■ Required work:
Set down each line of the material that follows exactly, and leave its pictures out.

■ Task data:
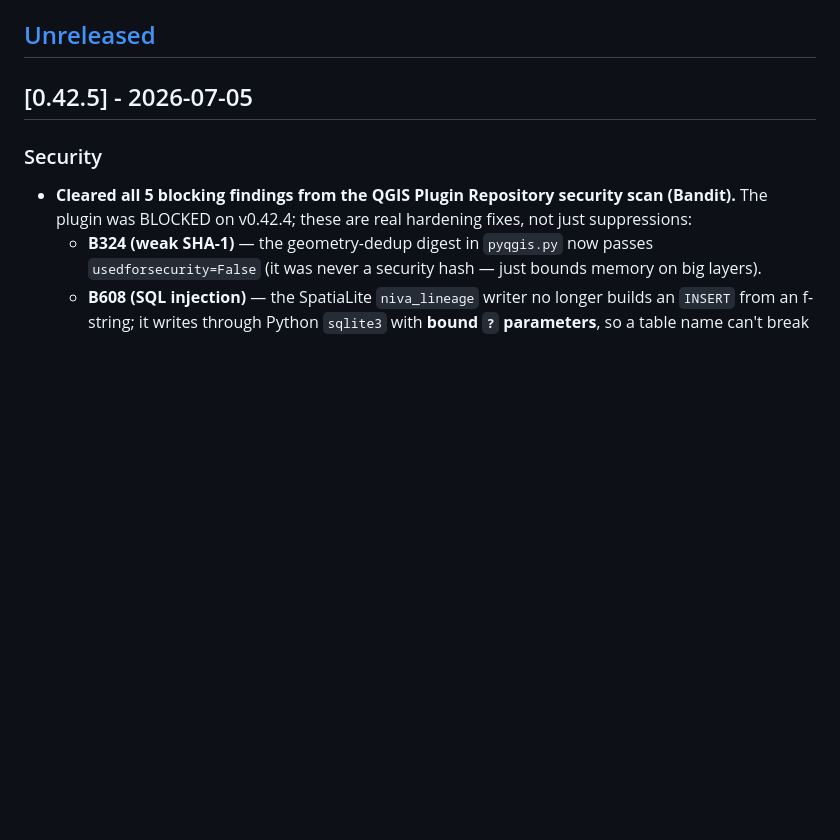
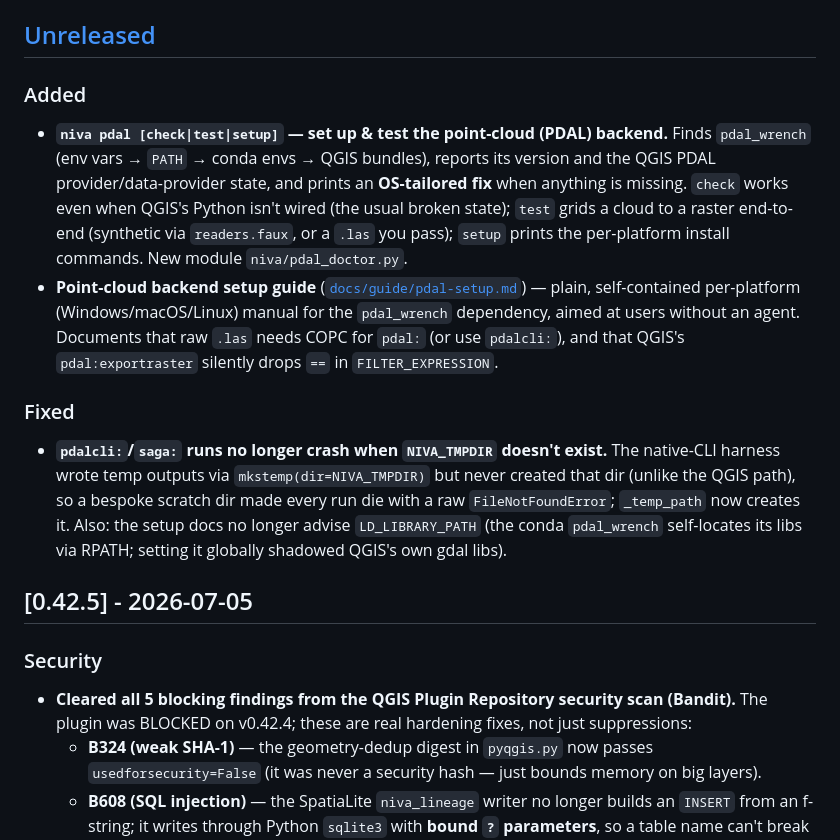
Before and after one commit to johnzastrow/niva, a Markdown page: CHANGELOG.md, the part around the change. Rendered like a GitHub page; blank space fills up the shorter version.

Commit message:
docs(changelog): log niva pdal helper + native scratch-dir fix under Unreleased
Co-Authored-By: Claude Opus 4.8 (1M context) <noreply@anthropic.com>

```diff
--- a/CHANGELOG.md
+++ b/CHANGELOG.md
@@ -10,6 +10,25 @@ and the project follows [Semantic Versioning](https://semver.org/spec/v2.0.0.htm
 > field is what the QGIS Plugin Manager shows. This file stays the full history.
 
 ## [Unreleased]
+
+### Added
+- **`niva pdal [check|test|setup]` — set up & test the point-cloud (PDAL) backend.** Finds
+  `pdal_wrench` (env vars → `PATH` → conda envs → QGIS bundles), reports its version and the QGIS
+  PDAL provider/data-provider state, and prints an **OS-tailored fix** when anything is missing.
+  `check` works even when QGIS's Python isn't wired (the usual broken state); `test` grids a cloud
+  to a raster end-to-end (synthetic via `readers.faux`, or a `.las` you pass); `setup` prints the
+  per-platform install commands. New module `niva/pdal_doctor.py`.
+- **Point-cloud backend setup guide** ([`docs/guide/pdal-setup.md`](docs/guide/pdal-setup.md)) —
+  plain, self-contained per-platform (Windows/macOS/Linux) manual for the `pdal_wrench` dependency,
+  aimed at users without an agent. Documents that raw `.las` needs COPC for `pdal:` (or use
+  `pdalcli:`), and that QGIS's `pdal:exportraster` silently drops `==` in `FILTER_EXPRESSION`.
+
+### Fixed
+- **`pdalcli:`/`saga:` runs no longer crash when `NIVA_TMPDIR` doesn't exist.** The native-CLI
+  harness wrote temp outputs via `mkstemp(dir=NIVA_TMPDIR)` but never created that dir (unlike the
+  QGIS path), so a bespoke scratch dir made every run die with a raw `FileNotFoundError`;
+  `_temp_path` now creates it. Also: the setup docs no longer advise `LD_LIBRARY_PATH` (the conda
+  `pdal_wrench` self-locates its libs via RPATH; setting it globally shadowed QGIS's own gdal libs).
 
 ## [0.42.5] - 2026-07-05
 
```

■ Solved exercise:
Before and after one commit to johnzastrow/niva, a Markdown page: CHANGELOG.md, the part around the change. Rendered like a GitHub page; blank space fills up the shorter version.

Commit message:
docs(changelog): log niva pdal helper + native scratch-dir fix under Unreleased
Co-Authored-By: Claude Opus 4.8 (1M context) <noreply@anthropic.com>

```diff
--- a/CHANGELOG.md
+++ b/CHANGELOG.md
@@ -10,6 +10,25 @@ and the project follows [Semantic Versioning](https://semver.org/spec/v2.0.0.htm
 > field is what the QGIS Plugin Manager shows. This file stays the full history.
 
 ## [Unreleased]
+
+### Added
+- **`niva pdal [check|test|setup]` — set up & test the point-cloud (PDAL) backend.** Finds
+  `pdal_wrench` (env vars → `PATH` → conda envs → QGIS bundles), reports its version and the QGIS
+  PDAL provider/data-provider state, and prints an **OS-tailored fix** when anything is missing.
+  `check` works even when QGIS's Python isn't wired (the usual broken state); `test` grids a cloud
+  to a raster end-to-end (synthetic via `readers.faux`, or a `.las` you pass); `setup` prints the
+  per-platform install commands. New module `niva/pdal_doctor.py`.
+- **Point-cloud backend setup guide** ([`docs/guide/pdal-setup.md`](docs/guide/pdal-setup.md)) —
+  plain, self-contained per-platform (Windows/macOS/Linux) manual for the `pdal_wrench` dependency,
+  aimed at users without an agent. Documents that raw `.las` needs COPC for `pdal:` (or use
+  `pdalcli:`), and that QGIS's `pdal:exportraster` silently drops `==` in `FILTER_EXPRESSION`.
+
+### Fixed
+- **`pdalcli:`/`saga:` runs no longer crash when `NIVA_TMPDIR` doesn't exist.** The native-CLI
+  harness wrote temp outputs via `mkstemp(dir=NIVA_TMPDIR)` but never created that dir (unlike the
+  QGIS path), so a bespoke scratch dir made every run die with a raw `FileNotFoundError`;
+  `_temp_path` now creates it. Also: the setup docs no longer advise `LD_LIBRARY_PATH` (the conda
+  `pdal_wrench` self-locates its libs via RPATH; setting it globally shadowed QGIS's own gdal libs).
 
 ## [0.42.5] - 2026-07-05
 
```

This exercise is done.